## TASK REQUIREMENTS
Collect all lines below with the string "ipynb".

___ GIVEN RECORDS ___

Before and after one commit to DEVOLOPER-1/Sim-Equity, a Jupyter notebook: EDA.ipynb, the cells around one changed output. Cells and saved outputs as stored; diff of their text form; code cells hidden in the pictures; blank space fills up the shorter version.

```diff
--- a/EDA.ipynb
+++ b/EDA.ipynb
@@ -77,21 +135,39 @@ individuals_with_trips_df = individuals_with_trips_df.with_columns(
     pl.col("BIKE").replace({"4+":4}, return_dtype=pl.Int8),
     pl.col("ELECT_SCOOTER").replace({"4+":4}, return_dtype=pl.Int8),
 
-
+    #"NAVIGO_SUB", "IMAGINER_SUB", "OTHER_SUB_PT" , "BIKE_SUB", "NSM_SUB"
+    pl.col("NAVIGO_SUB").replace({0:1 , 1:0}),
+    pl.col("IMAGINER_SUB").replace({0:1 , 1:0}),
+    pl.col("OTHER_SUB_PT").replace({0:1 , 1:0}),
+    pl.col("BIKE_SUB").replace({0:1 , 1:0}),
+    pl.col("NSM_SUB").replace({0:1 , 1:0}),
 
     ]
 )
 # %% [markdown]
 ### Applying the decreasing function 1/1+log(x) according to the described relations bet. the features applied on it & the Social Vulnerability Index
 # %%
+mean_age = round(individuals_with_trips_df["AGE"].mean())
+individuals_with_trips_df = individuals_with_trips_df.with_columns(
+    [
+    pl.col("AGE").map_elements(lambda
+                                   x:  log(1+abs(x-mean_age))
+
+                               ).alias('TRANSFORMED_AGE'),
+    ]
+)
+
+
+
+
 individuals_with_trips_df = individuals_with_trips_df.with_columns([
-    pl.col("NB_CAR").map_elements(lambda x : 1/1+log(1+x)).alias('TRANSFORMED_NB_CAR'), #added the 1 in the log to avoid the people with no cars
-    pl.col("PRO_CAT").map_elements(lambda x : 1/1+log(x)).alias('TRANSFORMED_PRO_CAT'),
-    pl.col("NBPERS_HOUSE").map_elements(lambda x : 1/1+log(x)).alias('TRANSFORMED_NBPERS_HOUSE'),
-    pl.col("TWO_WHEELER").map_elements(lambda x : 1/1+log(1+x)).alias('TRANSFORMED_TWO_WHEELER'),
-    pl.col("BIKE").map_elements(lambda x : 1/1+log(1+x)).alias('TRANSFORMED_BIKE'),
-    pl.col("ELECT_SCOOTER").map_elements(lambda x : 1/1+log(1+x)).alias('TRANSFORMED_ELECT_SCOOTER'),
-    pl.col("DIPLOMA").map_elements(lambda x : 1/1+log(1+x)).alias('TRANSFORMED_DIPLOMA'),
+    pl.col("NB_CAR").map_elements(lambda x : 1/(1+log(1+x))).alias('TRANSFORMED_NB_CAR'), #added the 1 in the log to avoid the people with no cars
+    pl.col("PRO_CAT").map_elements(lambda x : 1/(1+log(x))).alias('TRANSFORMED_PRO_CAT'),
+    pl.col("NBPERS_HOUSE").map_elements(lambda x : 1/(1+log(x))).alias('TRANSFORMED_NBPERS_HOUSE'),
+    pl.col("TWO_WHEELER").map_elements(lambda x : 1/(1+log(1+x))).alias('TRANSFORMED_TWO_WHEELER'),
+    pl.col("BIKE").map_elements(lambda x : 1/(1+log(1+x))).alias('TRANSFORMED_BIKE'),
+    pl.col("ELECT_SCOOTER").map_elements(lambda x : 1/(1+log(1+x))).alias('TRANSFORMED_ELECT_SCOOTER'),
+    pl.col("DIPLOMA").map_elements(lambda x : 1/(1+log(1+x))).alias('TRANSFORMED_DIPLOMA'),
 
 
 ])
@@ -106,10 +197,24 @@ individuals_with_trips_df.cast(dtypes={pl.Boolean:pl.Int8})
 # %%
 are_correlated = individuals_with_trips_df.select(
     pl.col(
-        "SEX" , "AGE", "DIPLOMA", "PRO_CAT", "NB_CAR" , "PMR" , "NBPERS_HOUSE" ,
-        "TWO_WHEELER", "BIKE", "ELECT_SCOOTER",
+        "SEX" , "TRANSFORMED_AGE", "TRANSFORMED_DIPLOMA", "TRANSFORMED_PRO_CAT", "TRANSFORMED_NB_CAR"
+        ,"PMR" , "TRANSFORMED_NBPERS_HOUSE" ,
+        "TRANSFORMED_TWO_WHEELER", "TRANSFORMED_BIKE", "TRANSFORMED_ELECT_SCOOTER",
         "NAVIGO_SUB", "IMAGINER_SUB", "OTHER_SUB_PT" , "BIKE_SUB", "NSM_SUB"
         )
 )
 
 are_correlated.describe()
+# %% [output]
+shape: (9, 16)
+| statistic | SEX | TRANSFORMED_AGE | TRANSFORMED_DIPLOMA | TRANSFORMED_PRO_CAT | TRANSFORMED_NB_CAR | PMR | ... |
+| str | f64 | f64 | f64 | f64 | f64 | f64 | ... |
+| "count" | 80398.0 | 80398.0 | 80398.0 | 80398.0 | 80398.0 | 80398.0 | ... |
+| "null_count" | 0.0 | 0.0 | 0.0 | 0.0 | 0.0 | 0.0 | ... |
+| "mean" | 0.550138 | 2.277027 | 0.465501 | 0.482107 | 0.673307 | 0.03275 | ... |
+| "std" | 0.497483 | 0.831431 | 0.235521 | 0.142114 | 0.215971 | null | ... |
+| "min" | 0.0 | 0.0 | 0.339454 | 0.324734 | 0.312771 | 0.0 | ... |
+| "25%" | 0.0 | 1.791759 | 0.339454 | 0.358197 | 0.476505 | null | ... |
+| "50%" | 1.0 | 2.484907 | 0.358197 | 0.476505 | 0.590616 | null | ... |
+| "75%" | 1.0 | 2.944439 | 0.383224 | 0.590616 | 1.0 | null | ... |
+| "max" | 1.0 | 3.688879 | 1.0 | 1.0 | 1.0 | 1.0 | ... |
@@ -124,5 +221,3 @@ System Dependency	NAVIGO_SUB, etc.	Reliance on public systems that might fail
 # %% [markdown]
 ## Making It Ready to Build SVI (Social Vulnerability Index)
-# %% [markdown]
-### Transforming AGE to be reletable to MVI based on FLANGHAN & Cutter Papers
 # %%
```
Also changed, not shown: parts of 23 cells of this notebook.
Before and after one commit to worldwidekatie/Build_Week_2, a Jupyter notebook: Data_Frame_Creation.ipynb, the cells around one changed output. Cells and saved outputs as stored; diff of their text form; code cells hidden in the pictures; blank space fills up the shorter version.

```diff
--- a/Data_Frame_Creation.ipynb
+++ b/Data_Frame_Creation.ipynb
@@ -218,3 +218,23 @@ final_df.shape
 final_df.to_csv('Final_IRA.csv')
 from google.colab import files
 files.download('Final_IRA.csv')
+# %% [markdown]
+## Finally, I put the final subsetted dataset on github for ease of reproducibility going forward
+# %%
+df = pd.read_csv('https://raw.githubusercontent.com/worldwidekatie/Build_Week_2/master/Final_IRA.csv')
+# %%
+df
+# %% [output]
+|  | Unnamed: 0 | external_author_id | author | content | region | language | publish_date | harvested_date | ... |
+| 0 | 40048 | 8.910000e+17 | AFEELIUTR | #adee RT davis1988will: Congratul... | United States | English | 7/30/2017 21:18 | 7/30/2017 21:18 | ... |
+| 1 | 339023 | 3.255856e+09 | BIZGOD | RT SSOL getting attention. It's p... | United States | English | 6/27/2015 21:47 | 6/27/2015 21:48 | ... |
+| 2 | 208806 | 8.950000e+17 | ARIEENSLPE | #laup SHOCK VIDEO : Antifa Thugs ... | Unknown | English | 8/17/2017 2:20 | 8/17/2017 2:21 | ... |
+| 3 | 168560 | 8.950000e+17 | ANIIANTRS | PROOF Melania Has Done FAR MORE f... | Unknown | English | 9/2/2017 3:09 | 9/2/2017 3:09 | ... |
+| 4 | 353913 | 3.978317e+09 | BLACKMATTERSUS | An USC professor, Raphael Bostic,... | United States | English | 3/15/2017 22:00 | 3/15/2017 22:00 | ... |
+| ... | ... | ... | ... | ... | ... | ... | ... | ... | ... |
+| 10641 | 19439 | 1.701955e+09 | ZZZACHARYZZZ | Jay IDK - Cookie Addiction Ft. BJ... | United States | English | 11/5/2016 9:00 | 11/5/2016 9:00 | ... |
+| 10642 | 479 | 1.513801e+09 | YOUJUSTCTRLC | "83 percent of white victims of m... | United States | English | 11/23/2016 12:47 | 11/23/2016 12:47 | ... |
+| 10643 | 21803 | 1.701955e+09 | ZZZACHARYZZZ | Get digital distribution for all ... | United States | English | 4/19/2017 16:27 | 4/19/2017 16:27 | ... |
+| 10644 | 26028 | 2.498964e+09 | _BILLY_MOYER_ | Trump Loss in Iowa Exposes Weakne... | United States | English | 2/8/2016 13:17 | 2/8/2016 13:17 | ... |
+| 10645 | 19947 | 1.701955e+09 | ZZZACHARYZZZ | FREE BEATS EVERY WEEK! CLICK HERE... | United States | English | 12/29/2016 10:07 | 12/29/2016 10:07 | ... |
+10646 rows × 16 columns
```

___

## RESPONSE
Before and after one commit to DEVOLOPER-1/Sim-Equity, a Jupyter notebook: EDA.ipynb, the cells around one changed output. Cells and saved outputs as stored; diff of their text form; code cells hidden in the pictures; blank space fills up the shorter version.
--- a/EDA.ipynb
+++ b/EDA.ipynb
Before and after one commit to worldwidekatie/Build_Week_2, a Jupyter notebook: Data_Frame_Creation.ipynb, the cells around one changed output. Cells and saved outputs as stored; diff of their text form; code cells hidden in the pictures; blank space fills up the shorter version.
--- a/Data_Frame_Creation.ipynb
+++ b/Data_Frame_Creation.ipynb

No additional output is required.